Paris, was found on the top of the Pic-du-Midi by MM. Baylac and Albert Tissandier. It is of special interest. The rock is of a granitoid diorite, that is, a mixture of triclinic feldspar and hornblende amphibole. The melted portion does not constitute a veneer, as in the examples previously mentioned; it is a track exactly marking the course of the electric spark and ramifying as it did. The vitrified portion extends along the natural external surface of the rock, and then plunges into a fissure, within which it disappears. In this respect the fulguration is extremely like another accident which is known under the name of fulgurites or fulminated tubes, splendid specimens of which may be seen at the museum. As the two cuts in Fig. 2 show, there are irregular tubes, the substance of which, a kind of natural glass, is the product of the solution of siliceous sands that have been struck by lightning. The tube is smooth within, but rugose on the outside, on account of the agglutination of imperfectly melted particles of sand. Fulgurites are generally ramified at their lower end. Their interior diameter varies from a millimetre to five centimetres, or two inches; and their length, which is variable, may reach ten metres, or more than thirty feet.

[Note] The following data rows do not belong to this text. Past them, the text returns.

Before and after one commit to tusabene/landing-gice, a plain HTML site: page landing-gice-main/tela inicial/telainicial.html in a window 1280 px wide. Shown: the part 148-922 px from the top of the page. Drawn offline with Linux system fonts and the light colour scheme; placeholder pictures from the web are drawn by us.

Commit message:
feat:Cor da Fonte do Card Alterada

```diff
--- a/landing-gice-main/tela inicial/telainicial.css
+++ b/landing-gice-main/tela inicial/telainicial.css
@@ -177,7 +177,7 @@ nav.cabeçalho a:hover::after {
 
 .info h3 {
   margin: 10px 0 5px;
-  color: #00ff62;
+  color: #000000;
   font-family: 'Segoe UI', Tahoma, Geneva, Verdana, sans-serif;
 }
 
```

These curious accidents do not seem to have been remarked before 1711, when Hermann observed them in Silesia; since then all the museums have secured specimens of them for their collections. It is hard to get large ones, and they command a high price. At first, their true nature was misapprehended. They were regarded successively as incrustations formed around roots that had disappeared; as the cells constructed by worms of extinct species; and as a kind of stalactites. Hentzen seems to have been the first one who attributed them to lightning;

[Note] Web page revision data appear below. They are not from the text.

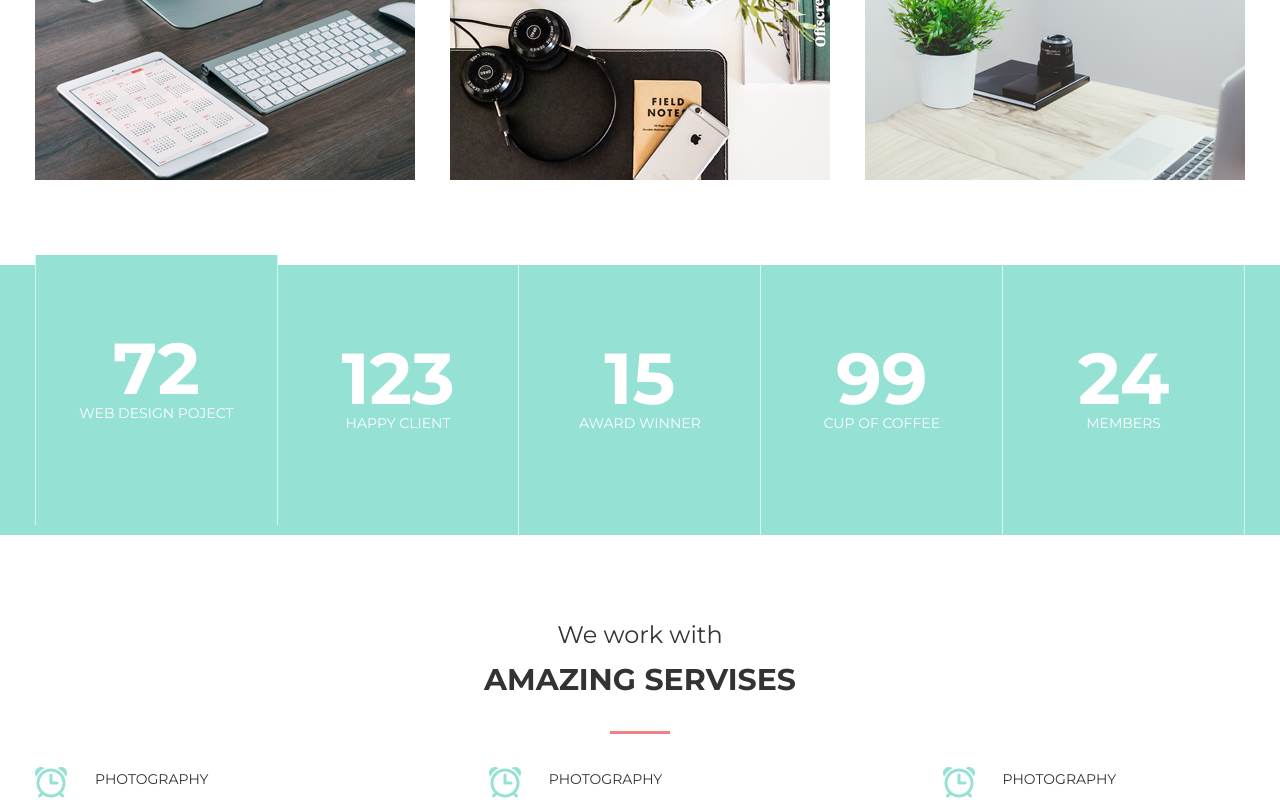
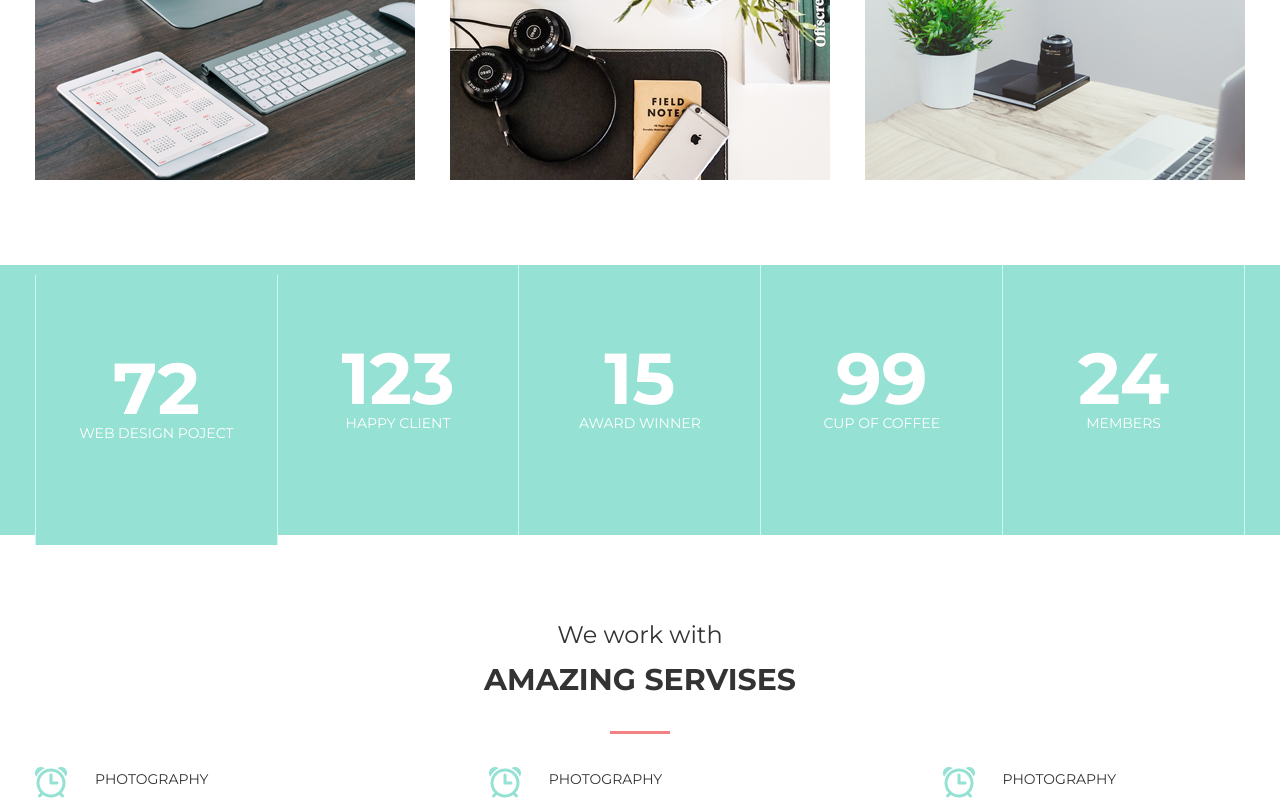
Before and after one commit to AlexSemonov/MoGo, a plain HTML site: page index.html in a window 1280 px wide. In both pictures the pointer is over the element 156 px from the left and 1840 px from the top of the page. Shown: the part 1440-2240 px from the top of the page. Drawn offline with Linux system fonts and the light colour scheme; files whose address does not match are found by name.

Commit message:
Update style.css

```diff
--- a/css/style.css
+++ b/css/style.css
@@ -367,7 +367,7 @@ p{
 }
 
 .main__item-inner:hover{
-    transform: translateY(-10px);
+    transform: translateY(10px);
 }
 
 .main__item-text{
```
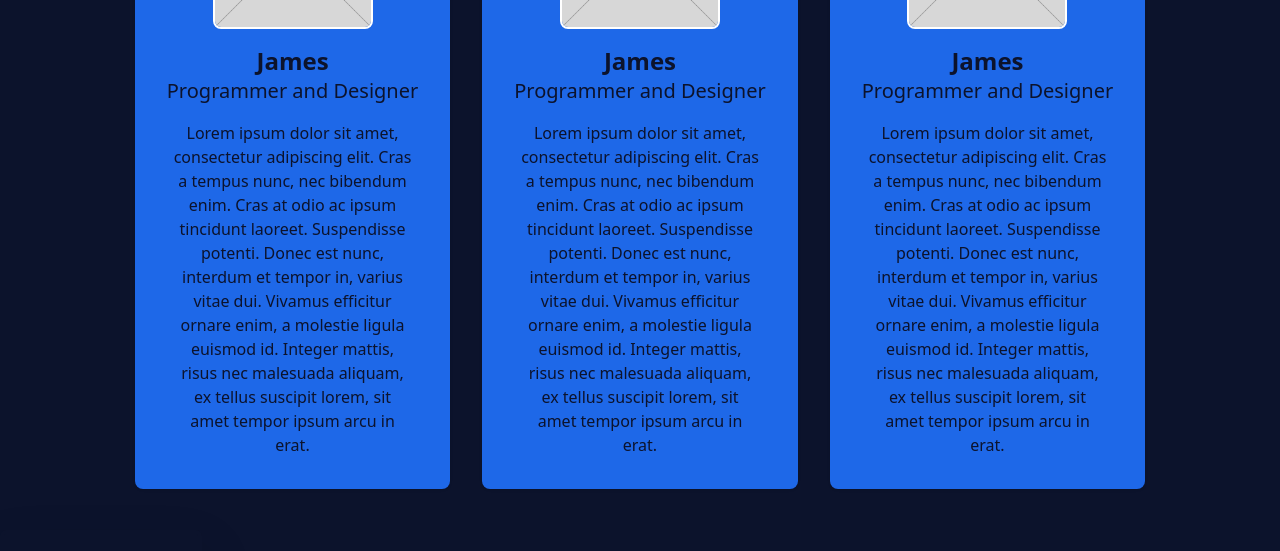
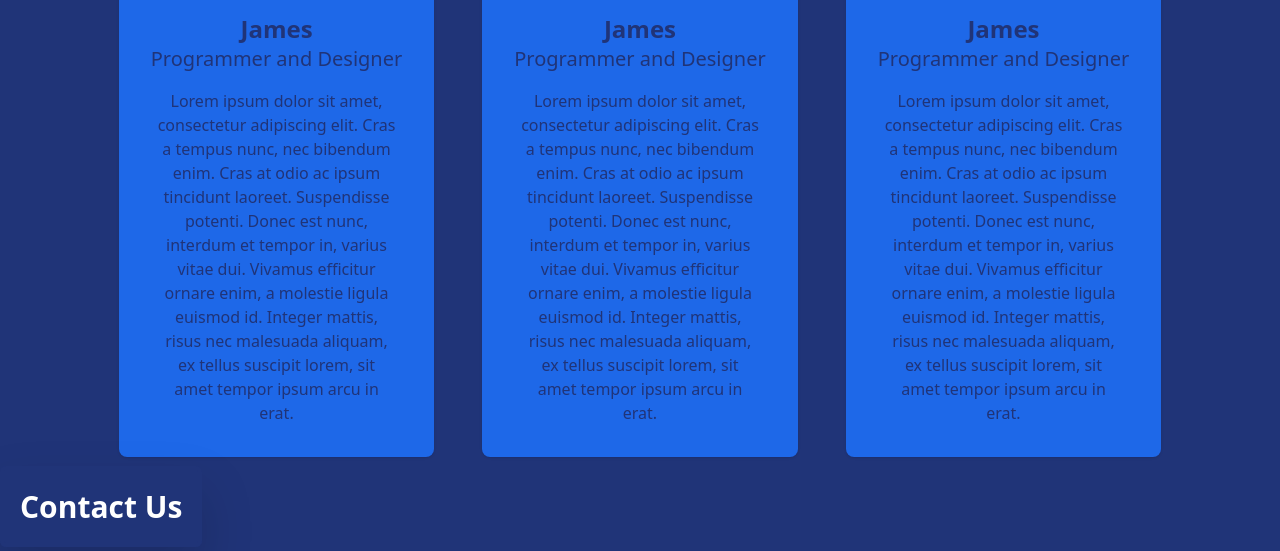
Before and after one commit to jl-23929/19450-Website, a website: page index.html in a window 1280 px wide. Shown: the part 435-986 px from the top of the page. Drawn offline with Linux system fonts and the light colour scheme.

Commit message:
Updated background.

```diff
--- a/index.html
+++ b/index.html
@@ -112,7 +112,7 @@
 
         <div class="p-4">
           <h1 class="text-6xl text-darkBlue font-bold text-center">Our Team</h1>
-          <div class="flex flex-col items-center md:flex-row justify evenly p-8">
+          <div class="flex flex-wrap gap-4 justify-center items-center">
 
             <div class="relative p-4">
               <div
--- a/tailwind.config.js
+++ b/tailwind.config.js
@@ -10,7 +10,7 @@ module.exports = {
       },
       colors: {
         lightBlue: "#1e68e8",
-        darkBlue: "#0c132c",
+        darkBlue: "#203478",
       },
     },
   },
```
Also changed, not shown: output.css.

and his opinion has been shown to be correct by Blumenbach and by Tiegler. More recently, Nature has been caught in the act; that is, fulgurites have been found in sand which was still hot, at the spot where the lightning had been seen to strike. Besides, several experimenters, as Beudant, Huchette, and Savart, have obtained tubes analogous to fulgurites by discharging the great electrical battery of the Conservatoire des Arts et Metiers through beds of pounded glass, or of sand mixed with sea-salt to make it more fusible. Fulminated tubes are found principally in places where beds of sand lie upon a soil which contains water, and is consequently a conductor of electricity; for example, at certain points in Silesia, in Eastern Prussia, Poland, Cumberland, and Brazil.
- Translated from "La Nature."